Unlike many other fruit trees M. citrifolia is mature in just 18 months, and from then on will produce up to 8 kg of fruit per month year round. Growing up to 9 m tall the leaves are beautiful in their simplicity, dark green, shiny and deeply veined. It may be the ability that M. citrifolia has to grow anywhere, and take in nutrients from the toughest of situations that means when grown in fertile soils in the full effects of the warm Tahitian sun, each drop of juice is full of the healthy antioxidants, vitamins and minerals that is all too often missing from our modern diets. When the Polynesians took to their boats to cross from remote island to remote island, space was limited, and yet they found space for a plant that is rarely eaten as a food stuff in itself. Instead the Polynesians had thousands of years of traditional medicine to tell them that this unassuming plant not only helped cure all manner of aliments, but also could help prevent many of them in the first place. Science is starting to show that many of these traditional beliefs may have some basis in scientific fact.

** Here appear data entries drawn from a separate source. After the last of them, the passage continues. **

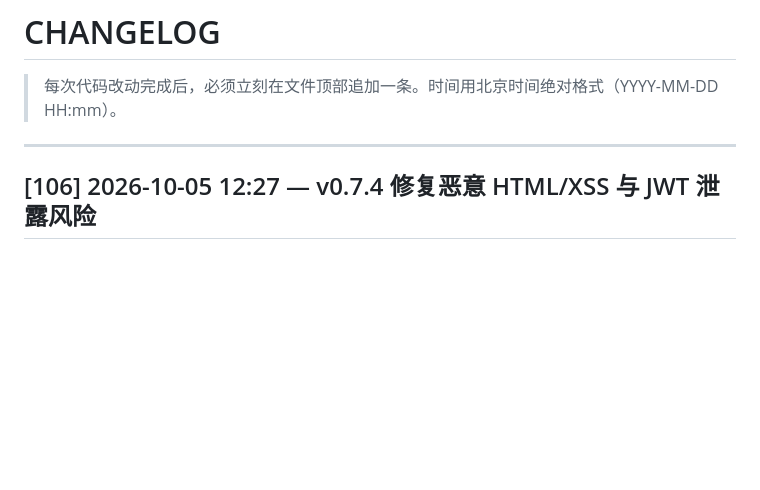
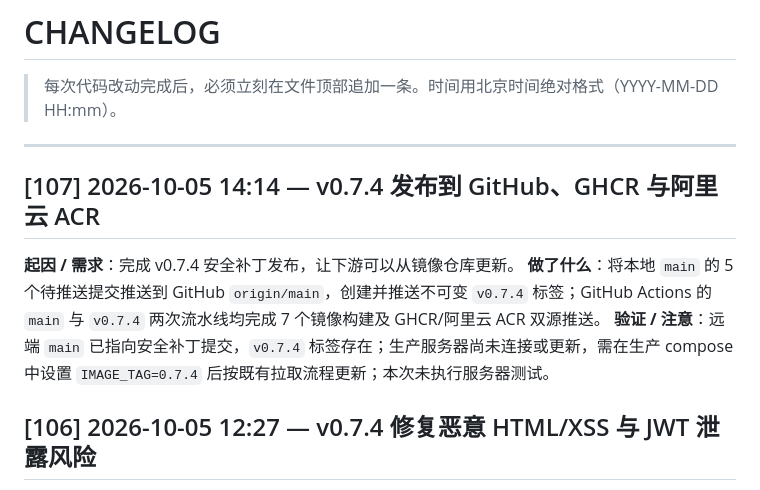
Before and after one commit to baofusirys/custom-service, a Markdown page: CHANGELOG.md, the part around the change. Drawn GitHub-style; blank space fills up the shorter version.

Commit message:
发布 [107] v0.7.4 到 GitHub 与双镜像仓库
记录安全补丁的 GitHub、GHCR 与阿里云 ACR 发布结果，更新状态卡并明确生产服务器尚未拉取。

```diff
--- a/CHANGELOG.md
+++ b/CHANGELOG.md
@@ -3,6 +3,12 @@
 > 每次代码改动完成后，必须立刻在文件顶部追加一条。时间用北京时间绝对格式（YYYY-MM-DD HH:mm）。
 
 ---
+
+## [107] 2026-10-05 14:14 — v0.7.4 发布到 GitHub、GHCR 与阿里云 ACR
+
+**起因 / 需求**：完成 v0.7.4 安全补丁发布，让下游可以从镜像仓库更新。
+**做了什么**：将本地 `main` 的 5 个待推送提交推送到 GitHub `origin/main`，创建并推送不可变 `v0.7.4` 标签；GitHub Actions 的 `main` 与 `v0.7.4` 两次流水线均完成 7 个镜像构建及 GHCR/阿里云 ACR 双源推送。
+**验证 / 注意**：远端 `main` 已指向安全补丁提交，`v0.7.4` 标签存在；生产服务器尚未连接或更新，需在生产 compose 中设置 `IMAGE_TAG=0.7.4` 后按既有拉取流程更新；本次未执行服务器测试。
 
 ## [106] 2026-10-05 12:27 — v0.7.4 修复恶意 HTML/XSS 与 JWT 泄露风险
 
```
Also changed, not shown: LATEST.md (+2 -1 lines).
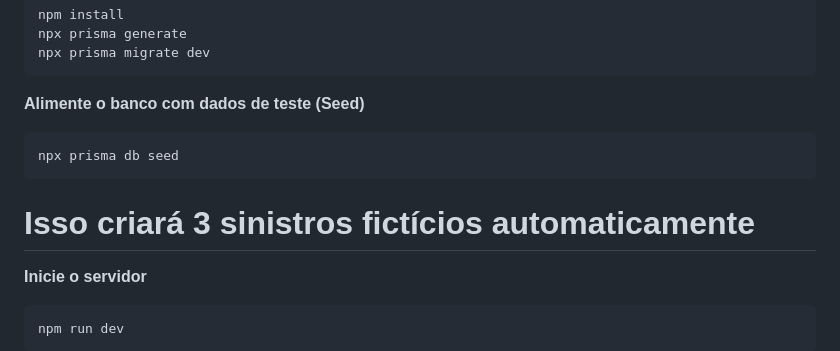
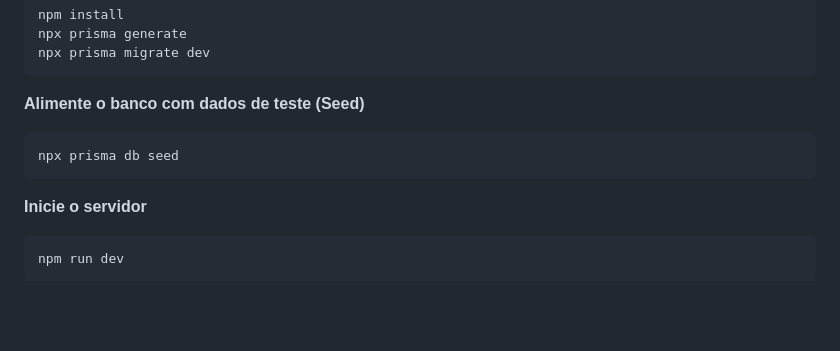
Before and after one commit to diegocp05/api-corretora, a Markdown page: README.md, the part around the change. GitHub-like rendering; blank space fills up the shorter version.

````diff
--- a/README.md
+++ b/README.md
@@ -182,7 +182,6 @@ npx prisma migrate dev
 npx prisma db seed
 ```
 
-# Isso criará 3 sinistros fictícios automaticamente
 **Inicie o servidor**
 ```bash
 npm run dev
````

The family of plants that M. citrifolia is a part of, Rubiaceae has other plants that are a source of medicine, or a part of modern life. Coffee is one of the most well-known examples, along with Cinchona the source of Quinine, which is still today one of the possible treatments for malaria. The power of this family of plants is still being investigated and tapped, but many members of the family have the power to heal, give energy and are a part of our lives.
Noni fruit and the M. citrifolia plant it grows on are becoming a crop for those that live in the islands now. Once growing wild on the islands, or planted and left to grow wild, these robust plants are now being grown to provide good quality Noni juice across the world as people become more aware of the great potential of this fantastic plant. From celebrities to people on the street the demand for this taste of the Pacific is growing. Choose a bottle of pure 100% Noni juice to make sure you get all the power of this potent plant.